Theresa May's decision to call a snap general election in a bid to boost her mandate has spectacularly backfired, plunging the UK into unnecessary uncertainty with just over a week before Brexit talks begin.
The ruling Conservatives are set to lose 17 seats, with Labour making a surprise gain of 34 MPs in the House of Commons, according to predictions.
The result comes after a lacklustre campaign from May, who refused to take part in any head-to-head TV debates with Labour leader Jeremy Corbyn and faced a backlash over a so called "dementia tax".
The policy threatened elderly people in England would have to pay for their social costs if they have assets worth more than £100,000 ($127,530) .
May, who succeeded David Cameron in the wake of the EU referendum result last June, claimed to offer "strong and stable" leadership. But her play-it-safe attitude and wooden delivery failed to win the British electorate over, leaving her political career in jeopardy.
The star of the Tory show has been Ruth Davidson, the photo-op loving Scottish Conservative leader, who has helped take seats off the SNP and put the brakes on Nicola Sturgeon's calls for a second Scottish Independence referendum.
Former First Minister of Scotland Alex Salmond lost his seat to the Conservatives alongside Angus Robertson, the now ex-leader of the SNP at Westminster. Jeremy Corbyn, meanwhile, has been vindicated and yet again proved his critics wrong, particularly the UK's adversarial right-wing press.

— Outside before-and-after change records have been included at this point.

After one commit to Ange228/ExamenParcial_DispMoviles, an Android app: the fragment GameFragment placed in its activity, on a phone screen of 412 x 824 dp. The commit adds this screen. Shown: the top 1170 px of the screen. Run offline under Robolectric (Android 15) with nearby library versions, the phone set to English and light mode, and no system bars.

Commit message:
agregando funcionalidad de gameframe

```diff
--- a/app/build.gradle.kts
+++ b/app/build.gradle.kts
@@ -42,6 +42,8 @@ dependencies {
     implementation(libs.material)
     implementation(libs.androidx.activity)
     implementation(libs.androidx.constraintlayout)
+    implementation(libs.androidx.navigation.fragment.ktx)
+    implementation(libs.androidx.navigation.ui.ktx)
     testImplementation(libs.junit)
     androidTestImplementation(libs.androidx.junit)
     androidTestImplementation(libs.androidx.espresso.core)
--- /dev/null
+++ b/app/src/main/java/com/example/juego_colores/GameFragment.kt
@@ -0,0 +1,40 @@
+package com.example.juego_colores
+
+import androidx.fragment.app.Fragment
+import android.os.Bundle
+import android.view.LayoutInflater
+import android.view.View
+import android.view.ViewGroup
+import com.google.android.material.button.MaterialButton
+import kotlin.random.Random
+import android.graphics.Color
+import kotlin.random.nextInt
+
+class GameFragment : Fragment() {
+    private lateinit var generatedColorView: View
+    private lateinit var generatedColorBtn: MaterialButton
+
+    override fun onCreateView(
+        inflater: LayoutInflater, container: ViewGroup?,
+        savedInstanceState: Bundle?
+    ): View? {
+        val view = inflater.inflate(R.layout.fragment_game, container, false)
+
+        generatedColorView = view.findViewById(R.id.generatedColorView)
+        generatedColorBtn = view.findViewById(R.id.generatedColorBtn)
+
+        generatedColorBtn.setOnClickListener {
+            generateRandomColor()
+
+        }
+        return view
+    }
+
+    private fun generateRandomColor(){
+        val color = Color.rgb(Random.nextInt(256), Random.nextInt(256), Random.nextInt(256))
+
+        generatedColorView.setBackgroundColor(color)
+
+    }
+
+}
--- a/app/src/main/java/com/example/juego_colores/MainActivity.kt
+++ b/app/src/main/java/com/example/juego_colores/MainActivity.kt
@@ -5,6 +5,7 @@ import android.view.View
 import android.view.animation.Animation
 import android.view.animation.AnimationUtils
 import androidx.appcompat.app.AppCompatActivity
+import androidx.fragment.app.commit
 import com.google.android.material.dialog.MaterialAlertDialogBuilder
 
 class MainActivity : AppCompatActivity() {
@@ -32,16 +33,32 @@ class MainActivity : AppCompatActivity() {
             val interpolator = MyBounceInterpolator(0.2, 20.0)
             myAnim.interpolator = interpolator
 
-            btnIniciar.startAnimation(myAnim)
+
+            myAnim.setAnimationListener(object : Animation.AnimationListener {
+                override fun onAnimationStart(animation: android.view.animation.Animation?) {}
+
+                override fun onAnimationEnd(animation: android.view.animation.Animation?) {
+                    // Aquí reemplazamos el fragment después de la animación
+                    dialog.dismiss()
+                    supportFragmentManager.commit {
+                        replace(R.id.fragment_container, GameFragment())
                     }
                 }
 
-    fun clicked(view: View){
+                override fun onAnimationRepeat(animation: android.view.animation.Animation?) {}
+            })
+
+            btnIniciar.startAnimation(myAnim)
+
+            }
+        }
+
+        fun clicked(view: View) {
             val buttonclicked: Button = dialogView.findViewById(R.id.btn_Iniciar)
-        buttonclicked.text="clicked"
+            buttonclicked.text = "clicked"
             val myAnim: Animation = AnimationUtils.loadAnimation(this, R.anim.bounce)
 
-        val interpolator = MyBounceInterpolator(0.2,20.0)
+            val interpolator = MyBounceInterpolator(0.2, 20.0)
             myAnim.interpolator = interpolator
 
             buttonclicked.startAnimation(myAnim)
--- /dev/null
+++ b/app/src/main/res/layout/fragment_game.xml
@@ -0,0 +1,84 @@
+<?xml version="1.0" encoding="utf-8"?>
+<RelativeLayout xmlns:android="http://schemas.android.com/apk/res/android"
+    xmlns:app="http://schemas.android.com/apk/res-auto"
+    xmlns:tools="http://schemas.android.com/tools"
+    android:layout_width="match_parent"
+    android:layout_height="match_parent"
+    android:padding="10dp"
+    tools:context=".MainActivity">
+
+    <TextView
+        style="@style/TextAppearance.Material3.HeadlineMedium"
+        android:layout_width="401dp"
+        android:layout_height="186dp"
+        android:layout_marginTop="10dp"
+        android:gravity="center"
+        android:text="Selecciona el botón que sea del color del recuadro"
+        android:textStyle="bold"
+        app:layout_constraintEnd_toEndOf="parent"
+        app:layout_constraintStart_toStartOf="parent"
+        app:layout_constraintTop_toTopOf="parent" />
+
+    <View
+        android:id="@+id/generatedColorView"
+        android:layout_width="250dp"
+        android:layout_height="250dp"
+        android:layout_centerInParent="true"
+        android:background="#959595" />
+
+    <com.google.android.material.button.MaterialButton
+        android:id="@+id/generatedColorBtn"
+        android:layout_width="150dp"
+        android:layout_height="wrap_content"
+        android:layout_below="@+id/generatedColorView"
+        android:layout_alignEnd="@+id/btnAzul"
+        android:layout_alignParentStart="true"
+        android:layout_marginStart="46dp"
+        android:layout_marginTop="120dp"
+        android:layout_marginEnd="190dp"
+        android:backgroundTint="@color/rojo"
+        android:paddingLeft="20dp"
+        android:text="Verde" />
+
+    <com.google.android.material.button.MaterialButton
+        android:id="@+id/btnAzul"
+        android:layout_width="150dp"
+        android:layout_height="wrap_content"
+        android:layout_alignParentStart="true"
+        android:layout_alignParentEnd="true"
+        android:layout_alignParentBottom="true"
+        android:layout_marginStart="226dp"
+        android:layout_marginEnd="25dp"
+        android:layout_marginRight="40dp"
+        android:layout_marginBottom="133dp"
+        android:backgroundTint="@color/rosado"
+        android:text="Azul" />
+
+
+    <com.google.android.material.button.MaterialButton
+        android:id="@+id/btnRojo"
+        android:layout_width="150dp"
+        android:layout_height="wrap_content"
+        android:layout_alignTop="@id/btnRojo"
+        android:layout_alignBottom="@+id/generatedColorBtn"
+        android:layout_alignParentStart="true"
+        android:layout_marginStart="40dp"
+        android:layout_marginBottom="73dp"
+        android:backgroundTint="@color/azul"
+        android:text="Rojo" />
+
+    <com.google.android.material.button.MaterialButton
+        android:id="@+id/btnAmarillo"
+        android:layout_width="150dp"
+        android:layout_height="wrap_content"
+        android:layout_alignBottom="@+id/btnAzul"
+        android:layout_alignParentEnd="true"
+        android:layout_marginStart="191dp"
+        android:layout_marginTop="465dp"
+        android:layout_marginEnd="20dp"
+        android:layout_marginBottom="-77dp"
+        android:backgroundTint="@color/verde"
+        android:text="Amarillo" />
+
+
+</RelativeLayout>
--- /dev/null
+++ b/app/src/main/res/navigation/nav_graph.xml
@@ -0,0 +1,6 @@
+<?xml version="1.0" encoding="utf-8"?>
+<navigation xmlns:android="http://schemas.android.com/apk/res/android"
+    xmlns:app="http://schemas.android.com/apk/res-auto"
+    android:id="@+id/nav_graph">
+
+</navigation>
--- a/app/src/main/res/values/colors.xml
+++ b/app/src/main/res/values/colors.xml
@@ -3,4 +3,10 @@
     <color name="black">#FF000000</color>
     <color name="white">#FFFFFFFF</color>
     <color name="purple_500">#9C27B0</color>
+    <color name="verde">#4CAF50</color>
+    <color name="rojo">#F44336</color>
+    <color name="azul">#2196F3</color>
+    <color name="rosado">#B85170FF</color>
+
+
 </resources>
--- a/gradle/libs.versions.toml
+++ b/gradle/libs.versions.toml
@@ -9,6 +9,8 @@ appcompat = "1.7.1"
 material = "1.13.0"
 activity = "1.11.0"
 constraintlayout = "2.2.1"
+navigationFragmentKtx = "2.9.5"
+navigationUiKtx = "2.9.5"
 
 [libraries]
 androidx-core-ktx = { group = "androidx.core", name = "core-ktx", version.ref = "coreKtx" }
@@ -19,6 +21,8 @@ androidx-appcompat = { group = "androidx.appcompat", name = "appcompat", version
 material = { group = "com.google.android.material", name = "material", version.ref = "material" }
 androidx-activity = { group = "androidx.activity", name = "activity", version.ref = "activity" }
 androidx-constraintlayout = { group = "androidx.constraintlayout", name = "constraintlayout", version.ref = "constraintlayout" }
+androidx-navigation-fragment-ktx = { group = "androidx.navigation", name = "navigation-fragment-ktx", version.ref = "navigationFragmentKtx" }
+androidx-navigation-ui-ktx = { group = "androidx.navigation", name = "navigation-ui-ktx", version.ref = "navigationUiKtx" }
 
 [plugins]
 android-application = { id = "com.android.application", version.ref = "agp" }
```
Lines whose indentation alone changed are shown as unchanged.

He may not be heading for Number 10, but the left-winger has cut the Tory majority and created a hung parliament, where no one party had a majority of MPs in the House of Commons.

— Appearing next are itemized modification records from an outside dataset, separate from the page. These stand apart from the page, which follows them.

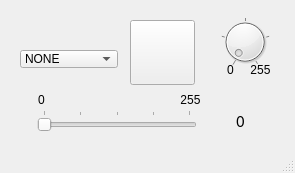
Old version of the form lampeDimmer_GUI/mainwindow.ui in the repository thomelect/lampeDimmer.
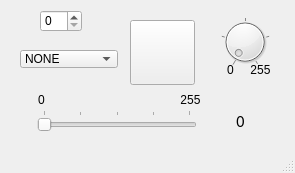
New version of the form.

Commit message: + Ajout d'un timer et de la spinbox qui n'est visible que 5 seconde après la modification de sa valeur.

What changed in the file:
```diff
--- a/lampeDimmer_GUI/mainwindow.ui
+++ b/lampeDimmer_GUI/mainwindow.ui
@@ -238,6 +238,27 @@
       <string>VEILLEUSE</string>
      </property>
     </item>
+    <item>
+     <property name="text">
+      <string>CUSTOM</string>
+     </property>
+    </item>
+   </widget>
+   <widget class="QSpinBox" name="spinBox">
+    <property name="geometry">
+     <rect>
+      <x>40</x>
+      <y>10</y>
+      <width>42</width>
+      <height>22</height>
+     </rect>
+    </property>
+    <property name="styleSheet">
+     <string notr="true"/>
+    </property>
+    <property name="maximum">
+     <number>255</number>
+    </property>
    </widget>
   </widget>
   <widget class="QStatusBar" name="statusBar"/>
```
The commit also changes 3 other files.
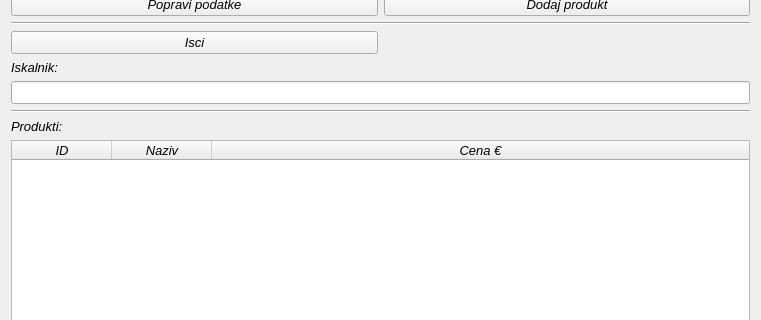
Old version of the form dodajprodukt.ui in the repository MaxMaxy/racun; both pictures show x 0 to 761 and y 267 to 587 of the 761 by 671 pixel window.
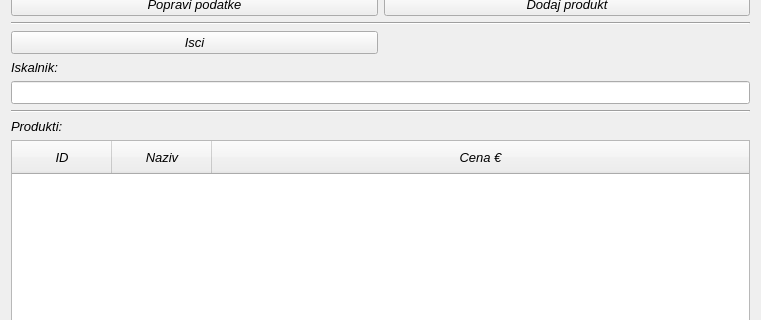
New version of the form.

Diff of the .ui file:
```diff
--- a/dodajprodukt.ui
+++ b/dodajprodukt.ui
@@ -164,6 +164,9 @@
        <italic>true</italic>
       </font>
      </property>
+     <property name="styleSheet">
+      <string notr="true">QHeaderView::section{padding:7px 15px}</string>
+     </property>
      <column>
       <property name="text">
        <string>ID</string>
```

"People have said that they've had quite enough of austerity politics...They are voting for hope and turning their backs on austerity," Corbyn declared.
"I am very proud of the results that are coming in all over the country tonight of people voting for hope, voting for hope in the future and turning their backs on austerity.
"If there is a message from tonight's result, it's this: the prime minister called the election because she wanted a mandate.
"Well, the mandate she has got is lost Conservative seats, lost votes, lost votes and lost confidence. I would have thought that's enough to go, actually, and make way for a government that will be truly representative of all of this country."
Elsewhere, the Ukip vote collapsed, with Labour and the Tories benefitting. The Eurosceptic party's leader Paul Nuttall MEP was humiliated as he came third behind Labour and Conservatives in Boston and Skegness, the most pro-Brexit seat in the country.
Nigel Farage, who has been concentrating on his media career since quitting as Ukip leader, could be making a return to frontline politics if Brexit is in jeopardy under a Corbyn-led coalition government.
Finally, it was a mixed night for the pro-EU Liberal Democrats as former deputy prime minister Nick Clegg lost his Sheffield Hallam seat to Labour, while his party was projected to gain six seats.
"Simply holding our own would be a good result. And there will be no deals if there's a hung parliament," a Liberal Democrat source told IBTimes UK. What will Michel Barnier, the EU's chief negotiator, make of all of this?